I hear a symphony

An orchestra.

A cold Friday night a few weeks ago, Swifties, orchestra goers, and everyone in-between gathered at The Meeting Hall to listen to the Joseph Freer Quartet perform instrumental renditions of Taylor Swift’s greatest hits. 

The air was cold and the night was wet but thank goodness for the candlelit venue – and my cardigan – for keeping us warm. Everything just felt so magical, I was enchanted for sure! 

Whether or not you’re an orchestra fan, I highly recommend spending a Friday night being lulled by the sweet sounds of a quartet. I have always loved instrumentals. I think it’s powerful how some people have the ability to move you simply by putting a couple of notes next to each other – no words and yet you can feel the emotions they try to convey so strongly.  

It’s also my go-to genre of music to listen to while studying (I’m actually listening to Swan Lake as I’m writing this). It has been said that the calming notes of the instruments can help you focus better on your work, and I agree. For me, I find it a little bit distracting to study while listening to songs with lyrics. It’s especially harder to focus when I have to do my readings or notes because I need my brain to be 100% present to process what’s in front of me, and it’s not very helpful when my songs just make me want to dance.
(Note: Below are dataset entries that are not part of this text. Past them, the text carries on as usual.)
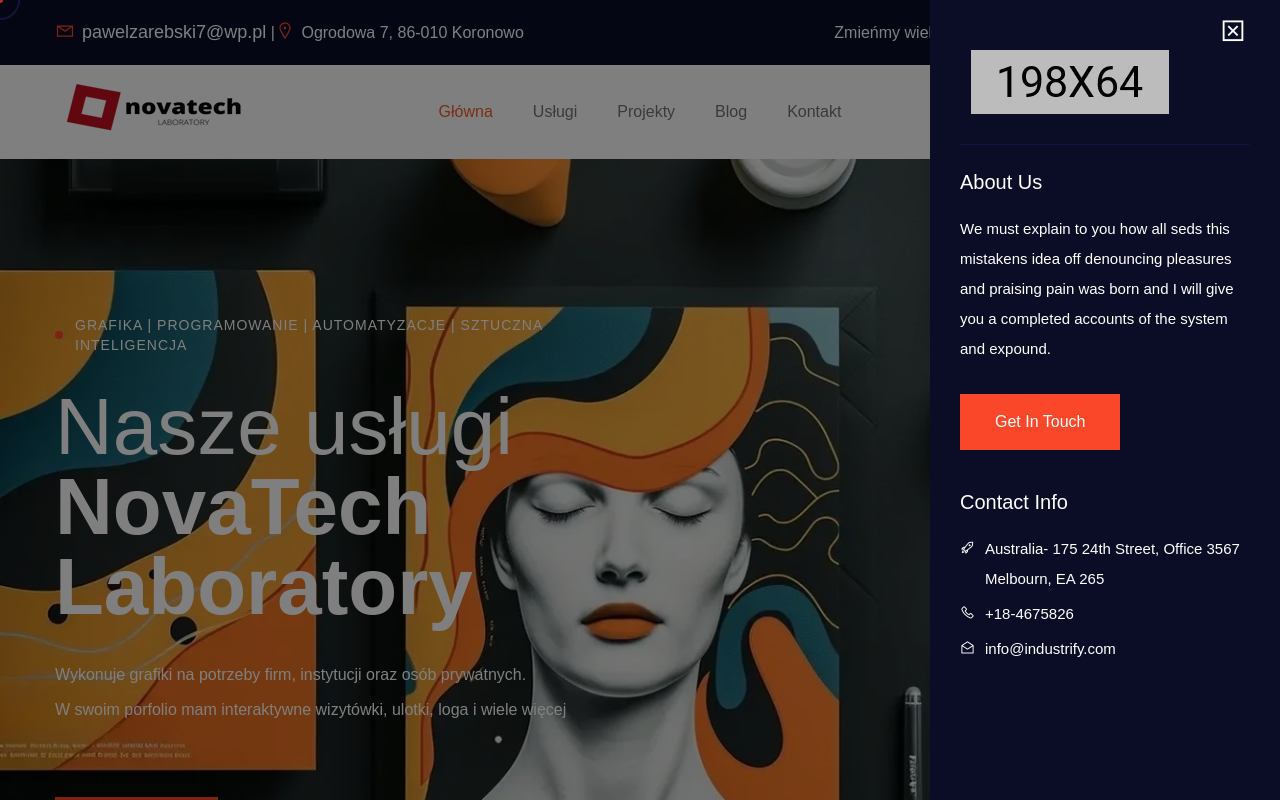
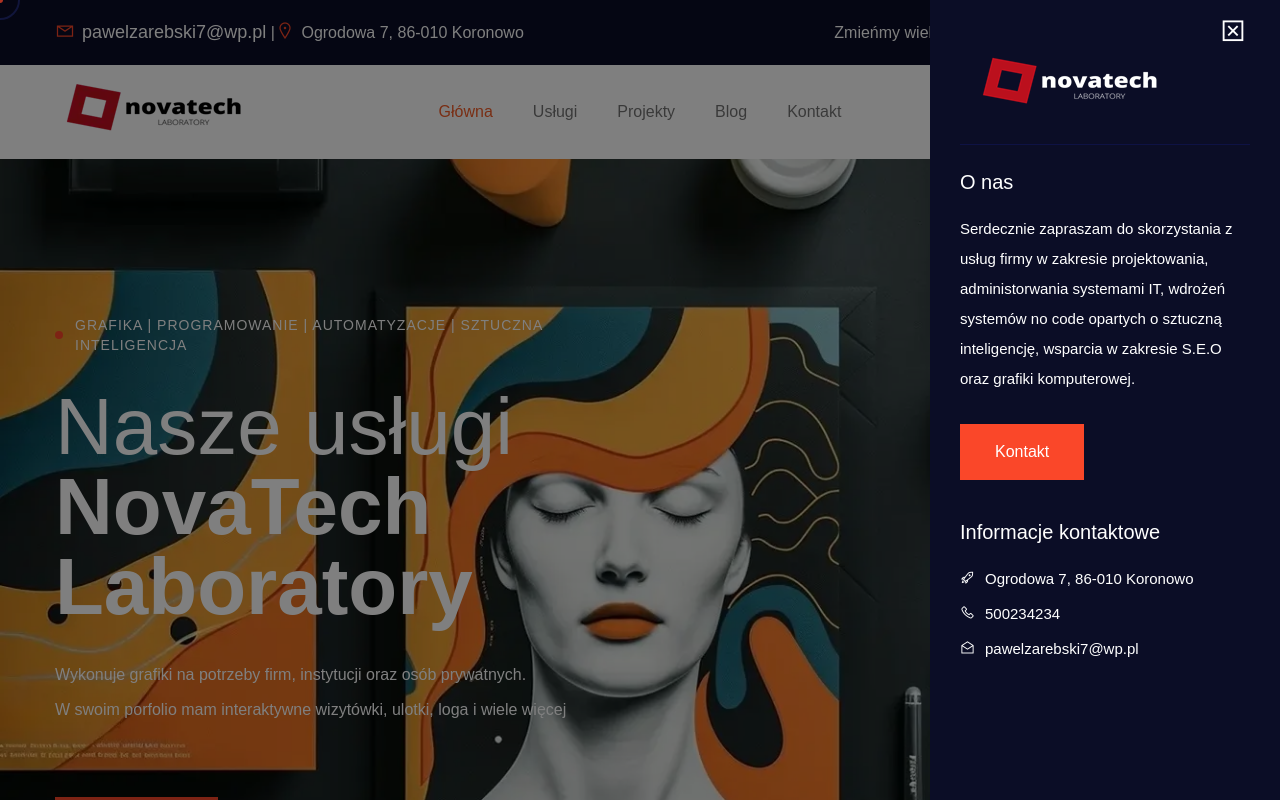
Before and after one commit to PawelZarebski7/react-site, a React (Vite) app: page / in a window 1280 px wide. Both pictures are taken after a click on the element 1202 px from the left and 115 px from the top of the page. Shown: the top 800 px of the page. Built offline with nearby package versions, Linux system fonts and the light colour scheme.

Commit message:
work with canvas menu

```diff
--- a/src/components/OffCanvas.tsx
+++ b/src/components/OffCanvas.tsx
@@ -14,38 +14,37 @@ const OffCanvas: React.FC<props> = ({ setShowOffcanvas, showOffcanvas }) => {
           </button>
         </div>
         <div className="logo-side mb-30">
-          <a href="index.html" className="site-logo-2">
-            <img src="/assets/img/logo-white.png" alt="" />
+          <a href="/" className="site-logo-2">
+            <img src="/assets/img/novatech-white-logo.png" alt="Logo NovaTech" />
           </a>
         </div>
         <div className="side-info">
           <div className="contact-list mb-40">
-            <h4>About Us</h4>
+            <h4>O nas</h4>
             <p>
-              We must explain to you how all seds this mistakens idea off
-              denouncing pleasures and praising pain was born and I will give
-              you a completed accounts of the system and expound.
+              Serdecznie zapraszam do skorzystania z usług firmy w zakresie projektowania, administorwania systemami IT,
+              wdrożeń systemów no code opartych o sztuczną inteligencję, wsparcia w zakresie S.E.O oraz grafiki komputerowej.
             </p>
             <div className="mt-30 mb-30">
-              <a href="contact.html" className="main-btn">
-                Get In Touch
+              <a href="/kontakt" className="main-btn">
+                Kontakt
               </a>
             </div>
           </div>
           <div className="contact-list mb-40">
-            <h4>Contact Info</h4>
+            <h4>Informacje kontaktowe</h4>
             <p>
               <i className="las la-rocket"></i>
               <span>
-                Australia- 175 24th Street, Office 3567 Melbourn, EA 265
+                Ogrodowa 7, 86-010 Koronowo
               </span>
             </p>
             <p>
-              <i className="las la-phone"></i> <span>+18-4675826</span>
+              <i className="las la-phone"></i> <span>500234234</span>
             </p>
             <p>
               <i className="las la-envelope-open"></i>
-              <span>info@industrify.com</span>
+              <span>pawelzarebski7@wp.pl</span>
             </p>
           </div>
         </div>
```
Also changed, not shown: public/assets/img/novatech-white-logo.png (added).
So, listening to classical music has served a lot in heightening my focus during my study sessions. It’s also just good at blocking out conversations around me because if I can’t focus when Lorde is playing, there’s no way I won’t be intrigued by the classroom drama the table next to me is discussing.

While the calmness of classical music has made my studying sessions enjoyable, I also think that it has helped me get into the mood for studying. You’ve probably seen it, those classical playlist videos on YouTube with the most absurd and niche titles like “You’re studying in a haunted library with ghosts” or “Studying like a scholar in the baroque period”. Most of them cater to the dark academia aesthetic. Now I’m not claiming myself to be a devotee of the world of dark academia, but I would be lying to say that I don’t enjoy listening to those types of playlists while I’m studying. Something about the progressions of Tchaikovsky’s Swan Lake gets me so hyped up when I’m writing out my assignments. I truly do feel like a 19th-century scholar who just made a horrifying discovery on something. Without me even knowing, I’ve gotten through half of my work.

That’s not to say that listening to every other genre of music won’t help you in studying – that’s just not true. Some of you might enjoy a good 70s hits playlist or Doja Cat’s discography or maybe you like to keep your headphones off. All those options are totally cool so long as they work best for you!

Tagged in What messes with your head, music, study